Harvard's bankruptcy law instructor, Elizabeth Warren, claims her studies show that "families in financial trouble are working hard, playing by the rules—and the game is stacked against them." Warren and others cite the increasing costs of childcare, housing, and education while real income, adjusted for inflation, has not kept pace. For an average family budget in 1973, 54% would go to mortgage, insurance, and other fixed costs, leaving 46% for discretionary items. In 2003 that same average family budget, resulting from two wage earners instead of one, would require 75% for mortgage, insurance, and fixed expenses leaving 25% for all other expenditures.
Others, however, like Boston College social economist Juliet B. Schor blame a crassly materialistic culture for creating the "overspent American." Take Karyn Bosnak, for example. Karyn, a TV producer, found herself in deep financial straights after she moved to New York to take a $100,000 a year job on an ill-fated courtroom program and quickly ran up $20,000 in credit-card debt. "Unfortunately, the job went away, but the bills didn't. In my mind I was making a lot of money, so I should live like I make a lot of money." Forced to accept a much lower paying job on an Animal Planet show, Bosnak scaled down her voracious spending habits, but still found herself carrying around bills that she estimated would take 40 years to pay off at the rate she was going.
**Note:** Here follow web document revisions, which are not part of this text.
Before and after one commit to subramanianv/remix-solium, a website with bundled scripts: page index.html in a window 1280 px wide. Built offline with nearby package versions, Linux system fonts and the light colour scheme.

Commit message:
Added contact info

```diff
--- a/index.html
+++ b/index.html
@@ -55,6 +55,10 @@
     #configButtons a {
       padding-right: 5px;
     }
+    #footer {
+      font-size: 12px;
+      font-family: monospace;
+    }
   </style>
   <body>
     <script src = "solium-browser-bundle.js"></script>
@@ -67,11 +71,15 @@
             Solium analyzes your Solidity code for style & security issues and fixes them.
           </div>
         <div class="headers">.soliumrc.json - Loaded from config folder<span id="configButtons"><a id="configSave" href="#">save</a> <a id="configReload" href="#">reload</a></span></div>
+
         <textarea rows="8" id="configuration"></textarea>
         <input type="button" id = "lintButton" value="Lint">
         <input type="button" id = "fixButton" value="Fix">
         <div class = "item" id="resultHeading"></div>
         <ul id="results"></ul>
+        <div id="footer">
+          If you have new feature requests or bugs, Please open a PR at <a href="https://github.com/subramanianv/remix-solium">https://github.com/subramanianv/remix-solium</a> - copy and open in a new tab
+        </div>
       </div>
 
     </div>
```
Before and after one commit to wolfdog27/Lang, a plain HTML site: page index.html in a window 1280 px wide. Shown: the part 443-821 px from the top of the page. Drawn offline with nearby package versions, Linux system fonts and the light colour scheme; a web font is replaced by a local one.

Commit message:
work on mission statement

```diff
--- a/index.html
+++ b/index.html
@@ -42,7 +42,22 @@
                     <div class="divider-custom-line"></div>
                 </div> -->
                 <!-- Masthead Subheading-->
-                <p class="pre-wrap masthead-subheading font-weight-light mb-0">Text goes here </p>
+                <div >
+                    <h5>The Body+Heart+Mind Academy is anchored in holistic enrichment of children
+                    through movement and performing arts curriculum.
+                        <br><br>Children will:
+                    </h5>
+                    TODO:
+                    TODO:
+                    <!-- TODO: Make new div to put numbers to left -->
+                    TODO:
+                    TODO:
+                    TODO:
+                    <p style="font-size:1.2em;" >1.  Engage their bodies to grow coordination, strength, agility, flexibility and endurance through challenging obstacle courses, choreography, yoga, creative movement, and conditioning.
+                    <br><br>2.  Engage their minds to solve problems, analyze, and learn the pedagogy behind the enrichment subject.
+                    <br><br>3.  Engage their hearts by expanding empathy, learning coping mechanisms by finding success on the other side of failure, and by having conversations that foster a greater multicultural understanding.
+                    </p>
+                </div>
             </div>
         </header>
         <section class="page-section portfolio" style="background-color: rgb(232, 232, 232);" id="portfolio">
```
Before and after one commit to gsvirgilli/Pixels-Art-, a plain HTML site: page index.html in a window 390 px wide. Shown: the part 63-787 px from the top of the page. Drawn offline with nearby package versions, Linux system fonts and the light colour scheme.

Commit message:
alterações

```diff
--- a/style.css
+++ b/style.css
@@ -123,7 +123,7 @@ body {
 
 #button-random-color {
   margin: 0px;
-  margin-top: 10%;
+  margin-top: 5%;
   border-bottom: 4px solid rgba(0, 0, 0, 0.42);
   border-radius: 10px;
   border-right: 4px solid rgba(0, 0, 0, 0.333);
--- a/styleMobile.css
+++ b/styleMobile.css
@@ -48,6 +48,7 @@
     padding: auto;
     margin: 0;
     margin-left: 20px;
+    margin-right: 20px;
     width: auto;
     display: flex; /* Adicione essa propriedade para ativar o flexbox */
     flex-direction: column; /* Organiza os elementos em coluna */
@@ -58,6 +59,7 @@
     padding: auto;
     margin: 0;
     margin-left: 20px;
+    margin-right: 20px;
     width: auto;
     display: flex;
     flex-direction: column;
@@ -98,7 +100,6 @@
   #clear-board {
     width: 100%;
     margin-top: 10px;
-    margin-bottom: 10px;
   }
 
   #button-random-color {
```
According to the Demos report, between 1989 and 2001, credit card debt in America almost tripled and the savings rate steadily declined. In this period, credit card debt for middle-class families rose 75%, and for very low-income families, with annual incomes below $10,000, the increase was a staggering 184%. Some of this increase can be attributed to